I have nothing against AMD. What I have is well-founded doubt that it will ever recover to the point it can be a strong enough force to be the competition consumers want. The leadership isn't there, and neither is the vision. There's only repetition of past endeavors and amateur mistakes being made left and right. And Jim Keller is good, but he's been playing the mobile game for a decade. The same could be said of Raja Koduri. And Nvidia and Intel won't just slouch. The moment AMD actually becomes competitive, they'll leap forward and wipe out AMD's progress in the best case. In the worst case on the CPU side Intel's already much closer to theoretical performance limits than anyone else, and every baby step forward is more and more expensive. On the GPU side, Nvidia could afford to drop prices into the floor to wipe out AMD's financial gains.

 

AMD is too vulnerable no matter how you slice up 2016. I do not see it being viable, decent competition long-term. People should take me seriously because I'm articulate, objective, well-reasoned, and fair. The one downside? I'm blunt and very stubborn until you present evidence to the contrary.

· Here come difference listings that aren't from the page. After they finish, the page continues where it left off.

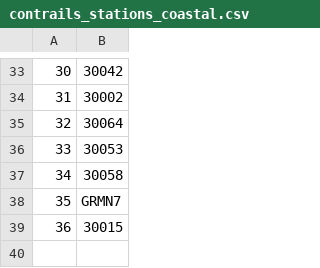
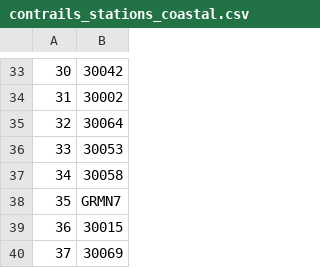
Before and after one commit to RENCI/AST, a CSV file: supporting_data/contrails_stations_coastal.csv, drawn as a sheet; only a part is shown, gaps mark what is left out.

Commit message:
Reinserted missing stations

```diff
--- a/supporting_data/contrails_stations_coastal.csv
+++ b/supporting_data/contrails_stations_coastal.csv
@@ -39 +39,2 @@
 36,30015
+37,30069
```
Also changed, not shown: supporting_data/contrails_stations_rivers.csv.
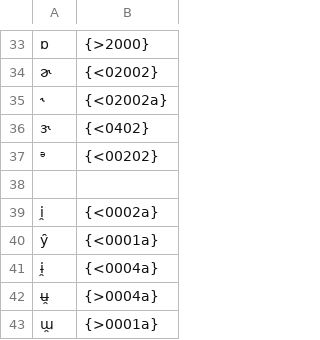
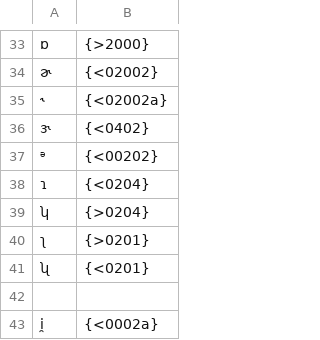
Before and after one commit to chenlin014/unigraph, a TSV file: ipa/table.tsv, drawn as a sheet; only a part is shown, gaps mark what is left out; the shorter side is filled out with more unchanged rows; the diff names each change by its address in the sheet, - before the commit and + after, or states it on an @@ line.

Commit message:
ɿ ʅ ʮ ʯ

```diff
--- a/ipa/table.tsv
+++ b/ipa/table.tsv
+row 38: ɿ | {<0204}
+row 39: ʮ | {>0204}
+row 40: ʅ | {>0201}
+row 41: ʯ | {<0201}
```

Software Engineer for Suncorp (Australia), Computer Tech Enthusiast, Miami University Graduate, Nerd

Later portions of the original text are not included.